MadameNoire Featured Video


In a surprise speech during the daily White House briefing, President Barack Obama spoke further in depth about Trayvon Martin and the verdict that freed George Zimmerman last week. He started the speech, “When Trayvon Martin was first shot, I said that this could have been my son. Another way of saying that is, Trayvon Martin could have been me, 35 years ago.”

 He went on to list the ways in which people tend to stereotype black people in this country, how women clutch their purses when a black man steps on the elevator and how employees follow black people around in a department store. He even said that before he was elected to public office he recalls people locking their car doors when he walked past. In response to those stereotypes and assumptions President Obama discussed the pain many in the African American community feel because of the discrimination we have and continue to experience in this country. President Obama said this history does not go away.

He didn’t outright speak about his thoughts on whether the verdict was right or wrong, but he did say that Florida should look at state and local laws like “stand your ground” to determine if they will “encourage the kinds of altercations and confrontations and tragedies that we saw in Florida case, rather than diffuse potential altercations.”

This was the speech I was waiting for. Throughout President Obama’s first term I understood that he was trying to get reelected and couldn’t afford to alienate the general population. So I got why he couldn’t necessarily speak out on “black” issues. But now that he’s comfortably settled into his second term, I’ve been waiting for him to speak out on causes that concern the African American community, beyond absentee fathers. And thankfully today was that day. President Obama’s remarks were thoughtful, enlightening for those outside of the community and gospel for those within it. It was nothing short of beautiful and while I’m always proud of our president, today I was especially thrilled.

If you missed his remarks, you can watch the video on the next page.

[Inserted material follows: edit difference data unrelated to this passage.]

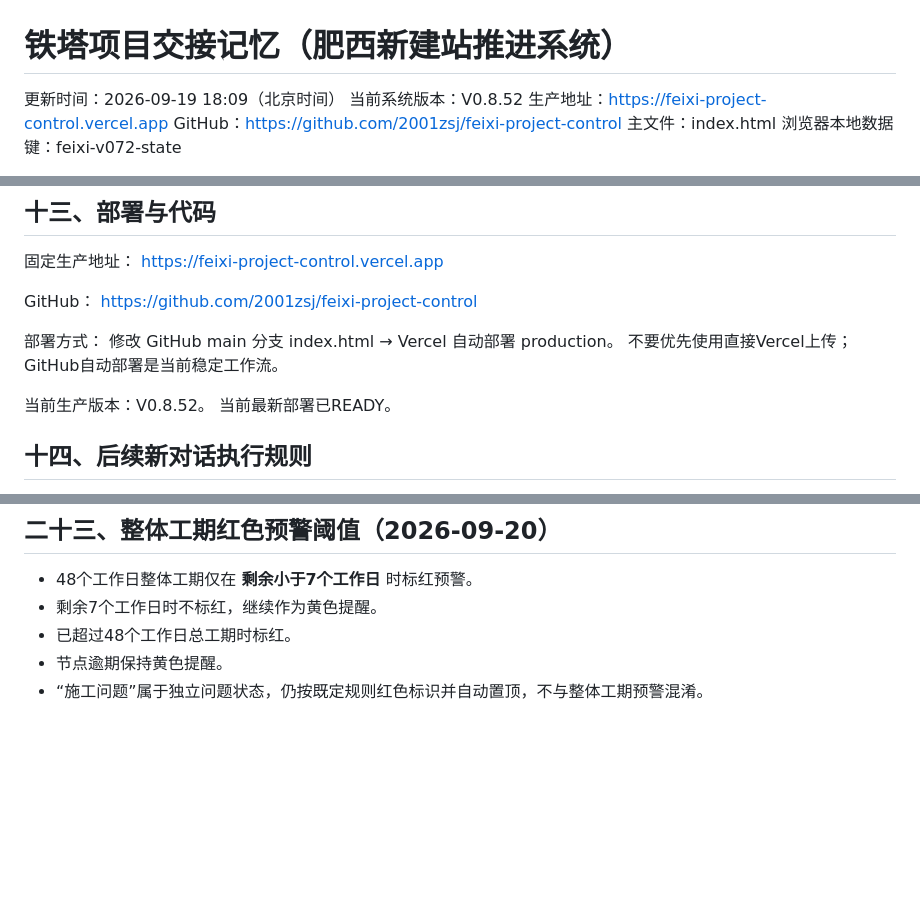
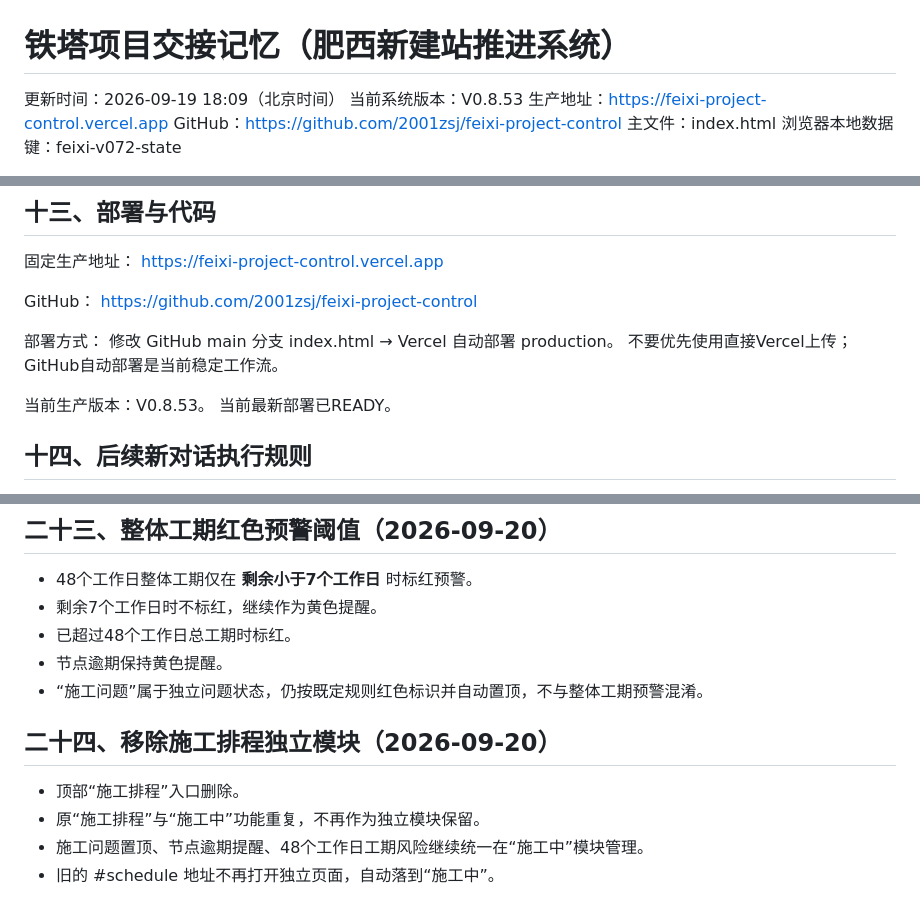
Before and after one commit to 2001zsj/feixi-project-control, a Markdown page: PROJECT_HANDOFF.md, 3 parts joined by grey strips. GitHub-like rendering; blank space fills up the shorter version.

Commit message:
记录移除施工排程独立模块

```diff
--- a/PROJECT_HANDOFF.md
+++ b/PROJECT_HANDOFF.md
@@ -1,7 +1,7 @@
 # 铁塔项目交接记忆（肥西新建站推进系统）
 
 更新时间：2026-09-19 18:09（北京时间）
-当前系统版本：V0.8.52
+当前系统版本：V0.8.53
 生产地址：https://feixi-project-control.vercel.app
 GitHub：https://github.com/2001zsj/feixi-project-control
 主文件：index.html
@@ -237,7 +237,7 @@ https://github.com/2001zsj/feixi-project-control
 修改 GitHub main 分支 index.html → Vercel 自动部署 production。
 不要优先使用直接Vercel上传；GitHub自动部署是当前稳定工作流。
 
-当前生产版本：V0.8.52。
+当前生产版本：V0.8.53。
 当前最新部署已READY。
 
 ## 十四、后续新对话执行规则
@@ -348,3 +348,11 @@ https://github.com/2001zsj/feixi-project-control
 - 已超过48个工作日总工期时标红。
 - 节点逾期保持黄色提醒。
 - “施工问题”属于独立问题状态，仍按既定规则红色标识并自动置顶，不与整体工期预警混淆。
+
+
+## 二十四、移除施工排程独立模块（2026-09-20）
+
+- 顶部“施工排程”入口删除。
+- 原“施工排程”与“施工中”功能重复，不再作为独立模块保留。
+- 施工问题置顶、节点逾期提醒、48个工作日工期风险继续统一在“施工中”模块管理。
+- 旧的 #schedule 地址不再打开独立页面，自动落到“施工中”。
```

Comment Disclaimer: Comments that contain profane or derogatory language, video links or exceed 200 words will require approval by a moderator before appearing in the comment section. XOXO-MN